# Work task:
Every line containing "string" should be identified and copied from the data below.

# Input data:
☆ ☆ ☆

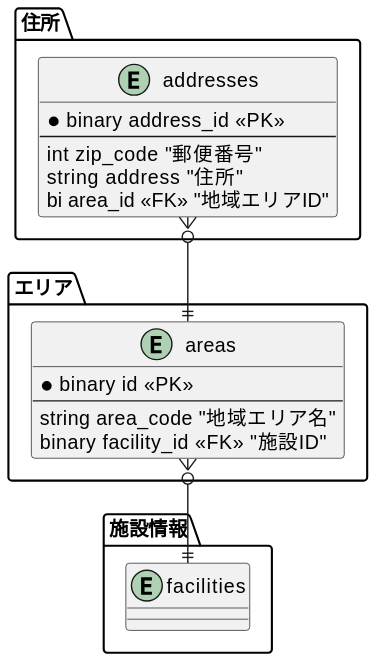
This is diagrams-svg/ER/tables/addresses.svg from Fukuemon/buddy_design_docs, a PlantUML export, as it was before one commit.
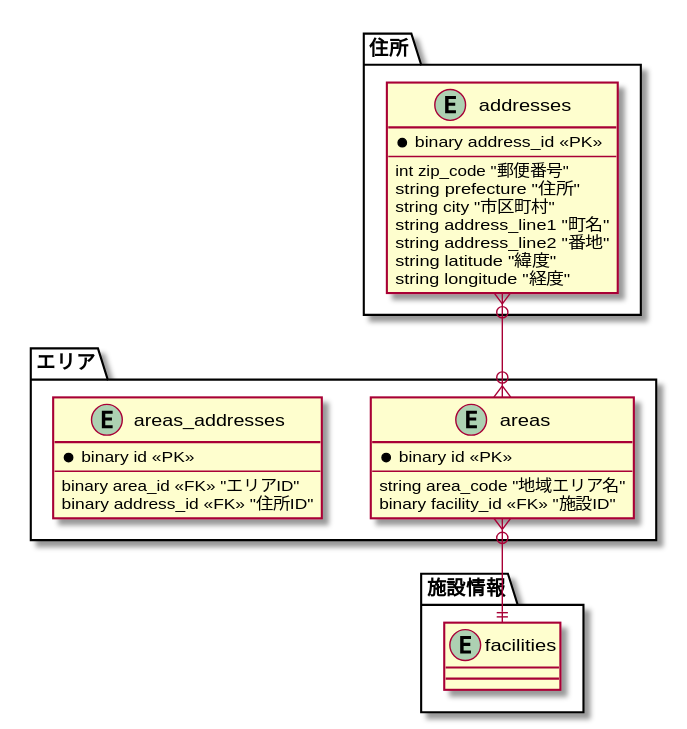
The same file after the commit.

What changed in the source:
```diff
@@ -1,4 +1,4 @@
-@startuml
+@startuml entity-relationship-diagram
 skinparam linetype ortho
 
 package 施設情報 {
@@ -10,8 +10,12 @@
     * binary address_id <<PK>>
     --
     int zip_code "郵便番号"
-    string address "住所"
-    bi area_id <<FK>> "地域エリアID"
+    string prefecture "住所"
+    string city "市区町村"
+    string address_line1 "町名"
+    string address_line2 "番地"
+    string latitude "緯度"
+    string longitude "経度"
   }
 }
 
@@ -22,8 +26,17 @@
     string area_code "地域エリア名"
     binary facility_id <<FK>> "施設ID"
   }
+
+  entity areas_addresses {
+    * binary id <<PK>>
+    --
+    binary area_id <<FK>> "エリアID"
+    binary address_id <<FK>> "住所ID"
+  }
 }
 
-addresses }o--|| areas
+addresses }o--o{ areas
 areas }o--|| facilities
+
+
 @enduml
```
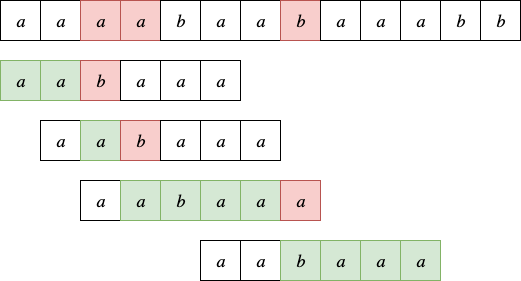
Before: kmp4.png, a diagram exported from draw.io (ppoblete/AED). Source tidied: cells renumbered, new cells last; positions are measured from the earlier drawing's top-left corner, leaving out a move shared by most shapes. The source it was exported from:
```xml
<mxGraphModel>
  <root>
    <mxCell id="0" />
    <mxCell id="1" parent="0" />
    <mxCell id="2" value="&lt;font style=&quot;font-size: 18px&quot; face=&quot;cm&quot;&gt;&lt;i&gt;a&lt;/i&gt;&lt;/font&gt;" style="whiteSpace=wrap;html=1;" parent="1" vertex="1">
      <mxGeometry width="40" height="40" as="geometry" />
    </mxCell>
    <mxCell id="3" value="&lt;font style=&quot;font-size: 18px&quot; face=&quot;cm&quot;&gt;&lt;i&gt;a&lt;/i&gt;&lt;/font&gt;" style="whiteSpace=wrap;html=1;" parent="1" vertex="1">
      <mxGeometry x="40" width="40" height="40" as="geometry" />
    </mxCell>
    <mxCell id="4" value="&lt;font style=&quot;font-size: 18px&quot; face=&quot;cm&quot;&gt;&lt;i&gt;a&lt;/i&gt;&lt;/font&gt;" style="whiteSpace=wrap;html=1;fillColor=#f8cecc;strokeColor=#b85450;" parent="1" vertex="1">
      <mxGeometry x="80" width="40" height="40" as="geometry" />
    </mxCell>
    <mxCell id="5" value="&lt;font style=&quot;font-size: 18px&quot; face=&quot;cm&quot;&gt;&lt;i&gt;a&lt;/i&gt;&lt;/font&gt;" style="whiteSpace=wrap;html=1;fillColor=#f8cecc;strokeColor=#b85450;" parent="1" vertex="1">
      <mxGeometry x="120" width="40" height="40" as="geometry" />
    </mxCell>
    <mxCell id="6" value="&lt;font style=&quot;font-size: 18px&quot; face=&quot;cm&quot;&gt;&lt;i&gt;b&lt;/i&gt;&lt;/font&gt;" style="whiteSpace=wrap;html=1;" parent="1" vertex="1">
      <mxGeometry x="160" width="40" height="40" as="geometry" />
    </mxCell>
    <mxCell id="7" value="&lt;font style=&quot;font-size: 18px&quot; face=&quot;cm&quot;&gt;&lt;i&gt;a&lt;/i&gt;&lt;/font&gt;" style="whiteSpace=wrap;html=1;" parent="1" vertex="1">
      <mxGeometry x="200" width="40" height="40" as="geometry" />
    </mxCell>
    <mxCell id="8" value="&lt;font style=&quot;font-size: 18px&quot; face=&quot;cm&quot;&gt;&lt;i&gt;a&lt;/i&gt;&lt;/font&gt;" style="whiteSpace=wrap;html=1;" parent="1" vertex="1">
      <mxGeometry x="240" width="40" height="40" as="geometry" />
    </mxCell>
    <mxCell id="9" value="&lt;font style=&quot;font-size: 18px&quot; face=&quot;cm&quot;&gt;&lt;i&gt;b&lt;/i&gt;&lt;/font&gt;" style="whiteSpace=wrap;html=1;fillColor=#f8cecc;strokeColor=#b85450;" parent="1" vertex="1">
      <mxGeometry x="280" width="40" height="40" as="geometry" />
    </mxCell>
    <mxCell id="10" value="&lt;font style=&quot;font-size: 18px&quot; face=&quot;cm&quot;&gt;&lt;i&gt;a&lt;/i&gt;&lt;/font&gt;" style="whiteSpace=wrap;html=1;" parent="1" vertex="1">
      <mxGeometry x="320" width="40" height="40" as="geometry" />
    </mxCell>
    <mxCell id="11" value="&lt;font style=&quot;font-size: 18px&quot; face=&quot;cm&quot;&gt;&lt;i&gt;a&lt;/i&gt;&lt;/font&gt;" style="whiteSpace=wrap;html=1;" parent="1" vertex="1">
      <mxGeometry x="360" width="40" height="40" as="geometry" />
    </mxCell>
    <mxCell id="12" value="&lt;font style=&quot;font-size: 18px&quot; face=&quot;cm&quot;&gt;&lt;i&gt;a&lt;/i&gt;&lt;/font&gt;" style="whiteSpace=wrap;html=1;" parent="1" vertex="1">
      <mxGeometry x="400" width="40" height="40" as="geometry" />
    </mxCell>
    <mxCell id="13" value="&lt;font style=&quot;font-size: 18px&quot; face=&quot;cm&quot;&gt;&lt;i&gt;b&lt;/i&gt;&lt;/font&gt;" style="whiteSpace=wrap;html=1;" parent="1" vertex="1">
      <mxGeometry x="440" width="40" height="40" as="geometry" />
    </mxCell>
    <mxCell id="14" value="&lt;font style=&quot;font-size: 18px&quot; face=&quot;cm&quot;&gt;&lt;i&gt;b&lt;/i&gt;&lt;/font&gt;" style="whiteSpace=wrap;html=1;" parent="1" vertex="1">
      <mxGeometry x="480" width="40" height="40" as="geometry" />
    </mxCell>
    <mxCell id="15" value="&lt;font style=&quot;font-size: 18px&quot; face=&quot;cm&quot;&gt;&lt;i&gt;a&lt;/i&gt;&lt;/font&gt;" style="whiteSpace=wrap;html=1;fillColor=#d5e8d4;strokeColor=#82b366;" parent="1" vertex="1">
      <mxGeometry y="60" width="40" height="40" as="geometry" />
    </mxCell>
    <mxCell id="16" value="&lt;font style=&quot;font-size: 18px&quot; face=&quot;cm&quot;&gt;&lt;i&gt;a&lt;/i&gt;&lt;/font&gt;" style="whiteSpace=wrap;html=1;fillColor=#d5e8d4;strokeColor=#82b366;" parent="1" vertex="1">
      <mxGeometry x="40" y="60" width="40" height="40" as="geometry" />
    </mxCell>
    <mxCell id="17" value="&lt;font style=&quot;font-size: 18px&quot; face=&quot;cm&quot;&gt;&lt;i&gt;b&lt;/i&gt;&lt;/font&gt;" style="whiteSpace=wrap;html=1;fillColor=#f8cecc;strokeColor=#b85450;" parent="1" vertex="1">
      <mxGeometry x="80" y="60" width="40" height="40" as="geometry" />
    </mxCell>
    <mxCell id="18" value="&lt;font style=&quot;font-size: 18px&quot; face=&quot;cm&quot;&gt;&lt;i&gt;a&lt;/i&gt;&lt;/font&gt;" style="whiteSpace=wrap;html=1;" parent="1" vertex="1">
      <mxGeometry x="40" y="120" width="40" height="40" as="geometry" />
    </mxCell>
    <mxCell id="19" value="&lt;font style=&quot;font-size: 18px&quot; face=&quot;cm&quot;&gt;&lt;i&gt;a&lt;/i&gt;&lt;/font&gt;" style="whiteSpace=wrap;html=1;fillColor=#d5e8d4;strokeColor=#82b366;" parent="1" vertex="1">
      <mxGeometry x="80" y="120" width="40" height="40" as="geometry" />
    </mxCell>
    <mxCell id="20" value="&lt;font style=&quot;font-size: 18px&quot; face=&quot;cm&quot;&gt;&lt;i&gt;b&lt;/i&gt;&lt;/font&gt;" style="whiteSpace=wrap;html=1;fillColor=#f8cecc;strokeColor=#b85450;" parent="1" vertex="1">
      <mxGeometry x="120" y="120" width="40" height="40" as="geometry" />
    </mxCell>
    <mxCell id="21" value="&lt;font style=&quot;font-size: 18px&quot; face=&quot;cm&quot;&gt;&lt;i&gt;a&lt;/i&gt;&lt;/font&gt;" style="whiteSpace=wrap;html=1;" parent="1" vertex="1">
      <mxGeometry x="80" y="180" width="40" height="40" as="geometry" />
    </mxCell>
    <mxCell id="22" value="&lt;font style=&quot;font-size: 18px&quot; face=&quot;cm&quot;&gt;&lt;i&gt;a&lt;/i&gt;&lt;/font&gt;" style="whiteSpace=wrap;html=1;fillColor=#d5e8d4;strokeColor=#82b366;" parent="1" vertex="1">
      <mxGeometry x="120" y="180" width="40" height="40" as="geometry" />
    </mxCell>
    <mxCell id="23" value="&lt;font style=&quot;font-size: 18px&quot; face=&quot;cm&quot;&gt;&lt;i&gt;b&lt;/i&gt;&lt;/font&gt;" style="whiteSpace=wrap;html=1;fillColor=#d5e8d4;strokeColor=#82b366;" parent="1" vertex="1">
      <mxGeometry x="160" y="180" width="40" height="40" as="geometry" />
    </mxCell>
    <mxCell id="24" value="&lt;font style=&quot;font-size: 18px&quot; face=&quot;cm&quot;&gt;&lt;i&gt;a&lt;/i&gt;&lt;/font&gt;" style="whiteSpace=wrap;html=1;fillColor=#d5e8d4;strokeColor=#82b366;" parent="1" vertex="1">
      <mxGeometry x="200" y="180" width="40" height="40" as="geometry" />
    </mxCell>
    <mxCell id="25" value="&lt;font style=&quot;font-size: 18px&quot; face=&quot;cm&quot;&gt;&lt;i&gt;a&lt;/i&gt;&lt;/font&gt;" style="whiteSpace=wrap;html=1;fillColor=#d5e8d4;strokeColor=#82b366;" parent="1" vertex="1">
      <mxGeometry x="240" y="180" width="40" height="40" as="geometry" />
    </mxCell>
    <mxCell id="26" value="&lt;font style=&quot;font-size: 18px&quot; face=&quot;cm&quot;&gt;&lt;i&gt;a&lt;/i&gt;&lt;/font&gt;" style="whiteSpace=wrap;html=1;fillColor=#f8cecc;strokeColor=#b85450;" parent="1" vertex="1">
      <mxGeometry x="280" y="180" width="40" height="40" as="geometry" />
    </mxCell>
    <mxCell id="27" value="&lt;font style=&quot;font-size: 18px&quot; face=&quot;cm&quot;&gt;&lt;i&gt;a&lt;/i&gt;&lt;/font&gt;" style="whiteSpace=wrap;html=1;" parent="1" vertex="1">
      <mxGeometry x="200" y="240" width="40" height="40" as="geometry" />
    </mxCell>
    <mxCell id="28" value="&lt;font style=&quot;font-size: 18px&quot; face=&quot;cm&quot;&gt;&lt;i&gt;a&lt;/i&gt;&lt;/font&gt;" style="whiteSpace=wrap;html=1;" parent="1" vertex="1">
      <mxGeometry x="240" y="240" width="40" height="40" as="geometry" />
    </mxCell>
    <mxCell id="29" value="&lt;font style=&quot;font-size: 18px&quot; face=&quot;cm&quot;&gt;&lt;i&gt;b&lt;/i&gt;&lt;/font&gt;" style="whiteSpace=wrap;html=1;fillColor=#d5e8d4;strokeColor=#82b366;" parent="1" vertex="1">
      <mxGeometry x="280" y="240" width="40" height="40" as="geometry" />
    </mxCell>
    <mxCell id="30" value="&lt;font style=&quot;font-size: 18px&quot; face=&quot;cm&quot;&gt;&lt;i&gt;a&lt;/i&gt;&lt;/font&gt;" style="whiteSpace=wrap;html=1;fillColor=#d5e8d4;strokeColor=#82b366;" parent="1" vertex="1">
      <mxGeometry x="320" y="240" width="40" height="40" as="geometry" />
    </mxCell>
    <mxCell id="31" value="&lt;font style=&quot;font-size: 18px&quot; face=&quot;cm&quot;&gt;&lt;i&gt;a&lt;/i&gt;&lt;/font&gt;" style="whiteSpace=wrap;html=1;fillColor=#d5e8d4;strokeColor=#82b366;" parent="1" vertex="1">
      <mxGeometry x="360" y="240" width="40" height="40" as="geometry" />
    </mxCell>
    <mxCell id="32" value="&lt;font style=&quot;font-size: 18px&quot; face=&quot;cm&quot;&gt;&lt;i&gt;a&lt;/i&gt;&lt;/font&gt;" style="whiteSpace=wrap;html=1;fillColor=#d5e8d4;strokeColor=#82b366;" parent="1" vertex="1">
      <mxGeometry x="400" y="240" width="40" height="40" as="geometry" />
    </mxCell>
    <mxCell id="33" value="&lt;font style=&quot;font-size: 18px&quot; face=&quot;cm&quot;&gt;&lt;i&gt;a&lt;/i&gt;&lt;/font&gt;" style="whiteSpace=wrap;html=1;" parent="1" vertex="1">
      <mxGeometry x="120" y="60" width="40" height="40" as="geometry" />
    </mxCell>
    <mxCell id="34" value="&lt;font style=&quot;font-size: 18px&quot; face=&quot;cm&quot;&gt;&lt;i&gt;a&lt;/i&gt;&lt;/font&gt;" style="whiteSpace=wrap;html=1;" parent="1" vertex="1">
      <mxGeometry x="160" y="60" width="40" height="40" as="geometry" />
    </mxCell>
    <mxCell id="35" value="&lt;font style=&quot;font-size: 18px&quot; face=&quot;cm&quot;&gt;&lt;i&gt;a&lt;/i&gt;&lt;/font&gt;" style="whiteSpace=wrap;html=1;" parent="1" vertex="1">
      <mxGeometry x="200" y="60" width="40" height="40" as="geometry" />
    </mxCell>
    <mxCell id="36" value="&lt;font style=&quot;font-size: 18px&quot; face=&quot;cm&quot;&gt;&lt;i&gt;a&lt;/i&gt;&lt;/font&gt;" style="whiteSpace=wrap;html=1;" parent="1" vertex="1">
      <mxGeometry x="240" y="120" width="40" height="40" as="geometry" />
    </mxCell>
    <mxCell id="37" value="&lt;font style=&quot;font-size: 18px&quot; face=&quot;cm&quot;&gt;&lt;i&gt;a&lt;/i&gt;&lt;/font&gt;" style="whiteSpace=wrap;html=1;" parent="1" vertex="1">
      <mxGeometry x="200" y="120" width="40" height="40" as="geometry" />
    </mxCell>
    <mxCell id="38" value="&lt;font style=&quot;font-size: 18px&quot; face=&quot;cm&quot;&gt;&lt;i&gt;a&lt;/i&gt;&lt;/font&gt;" style="whiteSpace=wrap;html=1;" parent="1" vertex="1">
      <mxGeometry x="160" y="120" width="40" height="40" as="geometry" />
    </mxCell>
  </root>
</mxGraphModel>
```
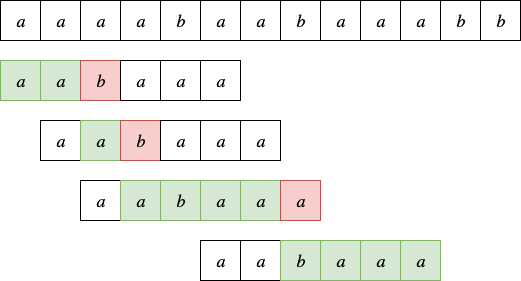
Above is the later version.

The edit, as a diff of the source:
```diff
@@ -8,10 +8,10 @@
     <mxCell id="3" value="&lt;font style=&quot;font-size: 18px&quot; face=&quot;cm&quot;&gt;&lt;i&gt;a&lt;/i&gt;&lt;/font&gt;" style="whiteSpace=wrap;html=1;" parent="1" vertex="1">
       <mxGeometry x="40" width="40" height="40" as="geometry" />
     </mxCell>
-    <mxCell id="4" value="&lt;font style=&quot;font-size: 18px&quot; face=&quot;cm&quot;&gt;&lt;i&gt;a&lt;/i&gt;&lt;/font&gt;" style="whiteSpace=wrap;html=1;fillColor=#f8cecc;strokeColor=#b85450;" parent="1" vertex="1">
+    <mxCell id="4" value="&lt;font style=&quot;font-size: 18px&quot; face=&quot;cm&quot;&gt;&lt;i&gt;a&lt;/i&gt;&lt;/font&gt;" style="whiteSpace=wrap;html=1;" parent="1" vertex="1">
       <mxGeometry x="80" width="40" height="40" as="geometry" />
     </mxCell>
-    <mxCell id="5" value="&lt;font style=&quot;font-size: 18px&quot; face=&quot;cm&quot;&gt;&lt;i&gt;a&lt;/i&gt;&lt;/font&gt;" style="whiteSpace=wrap;html=1;fillColor=#f8cecc;strokeColor=#b85450;" parent="1" vertex="1">
+    <mxCell id="5" value="&lt;font style=&quot;font-size: 18px&quot; face=&quot;cm&quot;&gt;&lt;i&gt;a&lt;/i&gt;&lt;/font&gt;" style="whiteSpace=wrap;html=1;" parent="1" vertex="1">
       <mxGeometry x="120" width="40" height="40" as="geometry" />
     </mxCell>
     <mxCell id="6" value="&lt;font style=&quot;font-size: 18px&quot; face=&quot;cm&quot;&gt;&lt;i&gt;b&lt;/i&gt;&lt;/font&gt;" style="whiteSpace=wrap;html=1;" parent="1" vertex="1">
@@ -23,7 +23,7 @@
     <mxCell id="8" value="&lt;font style=&quot;font-size: 18px&quot; face=&quot;cm&quot;&gt;&lt;i&gt;a&lt;/i&gt;&lt;/font&gt;" style="whiteSpace=wrap;html=1;" parent="1" vertex="1">
       <mxGeometry x="240" width="40" height="40" as="geometry" />
     </mxCell>
-    <mxCell id="9" value="&lt;font style=&quot;font-size: 18px&quot; face=&quot;cm&quot;&gt;&lt;i&gt;b&lt;/i&gt;&lt;/font&gt;" style="whiteSpace=wrap;html=1;fillColor=#f8cecc;strokeColor=#b85450;" parent="1" vertex="1">
+    <mxCell id="9" value="&lt;font style=&quot;font-size: 18px&quot; face=&quot;cm&quot;&gt;&lt;i&gt;b&lt;/i&gt;&lt;/font&gt;" style="whiteSpace=wrap;html=1;" parent="1" vertex="1">
       <mxGeometry x="280" width="40" height="40" as="geometry" />
     </mxCell>
     <mxCell id="10" value="&lt;font style=&quot;font-size: 18px&quot; face=&quot;cm&quot;&gt;&lt;i&gt;a&lt;/i&gt;&lt;/font&gt;" style="whiteSpace=wrap;html=1;" parent="1" vertex="1">
```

☆ ☆ ☆

# Exercise answer:
-    string address "住所"
+    string prefecture "住所"
+    string city "市区町村"
+    string address_line1 "町名"
+    string address_line2 "番地"
+    string latitude "緯度"
+    string longitude "経度"
     string area_code "地域エリア名"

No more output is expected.